You may not be staying in the relative luxury of Kilaguni Serena Safari Lodge or Severin Safari Camp, but a visit to either can be highly rewarding, for the pleasure of sitting on the terrace with a cold beer, or having lunch (allow $25), while you watch the enthralling natural circus going on a few metres away. At acacia-shaded Severin, guests and wildlife are on exactly the same level, making the experience very intimate, while the waterholes at Kilaguni, spread beneath the panorama of the Chyulu Hills, are a well-known magnet for animal visitors.

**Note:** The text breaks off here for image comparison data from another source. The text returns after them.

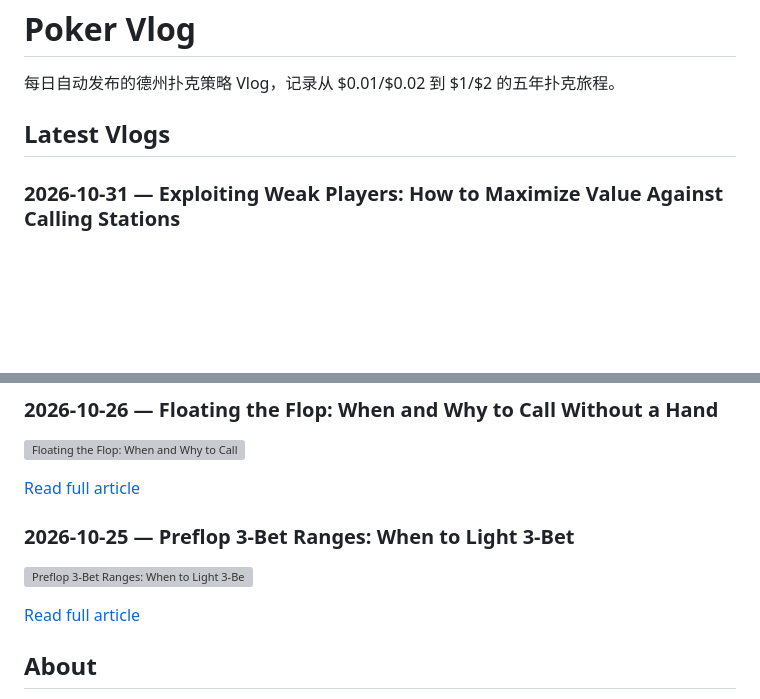
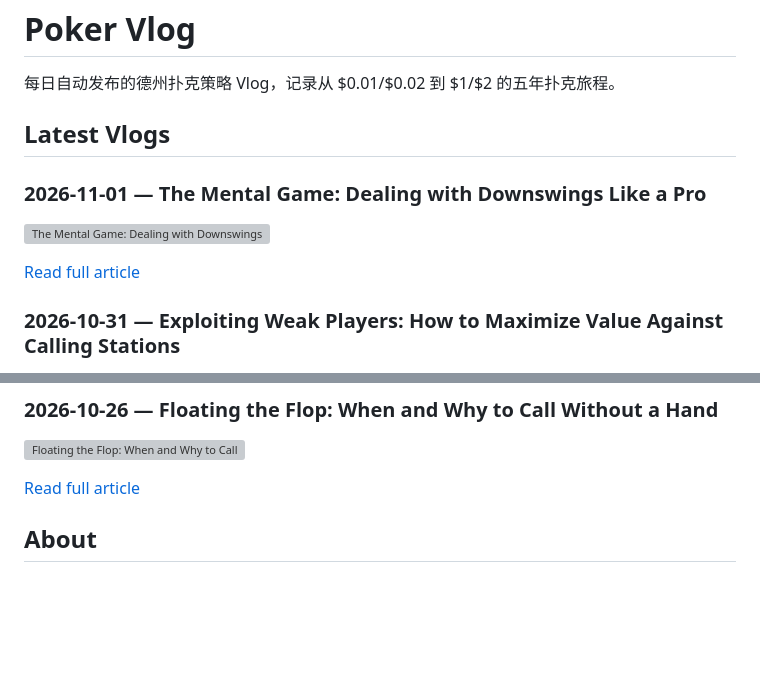
Before and after one commit to BPTTangKe/poker-vlog, a Markdown page: README.md, 2 parts joined by grey strips. Drawn GitHub-style; blank space fills up the shorter version; grey boxes are pictures that could not be loaded.

Commit message:
Daily vlog auto-publish

```diff
--- a/README.md
+++ b/README.md
@@ -3,6 +3,12 @@
 每日自动发布的德州扑克策略 Vlog，记录从 $0.01/$0.02 到 $1/$2 的五年扑克旅程。
 
 ## Latest Vlogs
+### 2026-11-01 — The Mental Game: Dealing with Downswings Like a Pro
+
+![The Mental Game: Dealing with Downswings Like a Pro](https://cdn.jsdelivr.net/gh/BPTTangKe/poker-vlog@main/images/the-mental-game-dealing-with-downswings-like-a-pro-2026-11-01.png)
+
+[Read full article](src/content/vlog/the-mental-game-dealing-with-downswings-like-a-pro-2026-11-01.md)
+
 ### 2026-10-31 — Exploiting Weak Players: How to Maximize Value Against Calling Stations
 
 ![Exploiting Weak Players: How to Maximize Value Against Calling Stations](https://cdn.jsdelivr.net/gh/BPTTangKe/poker-vlog@main/images/exploiting-weak-players-how-to-maximize-value-against-callin-2026-10-31.png)
@@ -39,12 +45,6 @@
 
 [Read full article](src/content/vlog/floating-the-flop-when-and-why-to-call-without-a-hand-2026-10-26.md)
 
-### 2026-10-25 — Preflop 3-Bet Ranges: When to Light 3-Bet
-
-![Preflop 3-Bet Ranges: When to Light 3-Bet](https://cdn.jsdelivr.net/gh/BPTTangKe/poker-vlog@main/images/preflop-3-bet-ranges-when-to-light-3-bet-2026-10-25.png)
-
-[Read full article](src/content/vlog/preflop-3-bet-ranges-when-to-light-3-bet-2026-10-25.md)
-
 
 ## About
 
```
Also changed, not shown: images/the-mental-game-dealing-with-downswings-like-a-pro-2026-11-01.png (added), public/images/the-mental-game-dealing-with-downswings-like-a-pro-2026-11-01.png (added), 3 other files.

At Kilaguni, dazzling birds hop everywhere, agama lizards skim along the walls (the miniature orange and blue dragons are the males in mating colours), hyraxes scamper between the tables, and dwarf mongooses are regular visitors. Out by the waterholes, scuffling baboon troops, several species of antelope and gazelle, buffalo, zebra, giraffe and elephant all provide a constant spectacle, with the possibility of the occasional kill adding tension. At dusk, bats swoop, while genets, jackals and hyenas lurk near the floodlights, drawn by the smell of dinner – though, thankfully, the lodge has stopped the practice of baiting them with meat scraps.
The camp at Severin, meanwhile, seems to be absorbed by its environment, and there’s nothing to stop the animals treating the whole place as their own. Signs warn visitors not to stray off the paths, but you’ll need little reminding, as families of warthogs trot past the terrace, impala and giraffe nibble audibly, and lion kills take place close to reception. Unlike Kilaguni, which is fenced, guests at Severin have to be escorted to and from their tents after dark.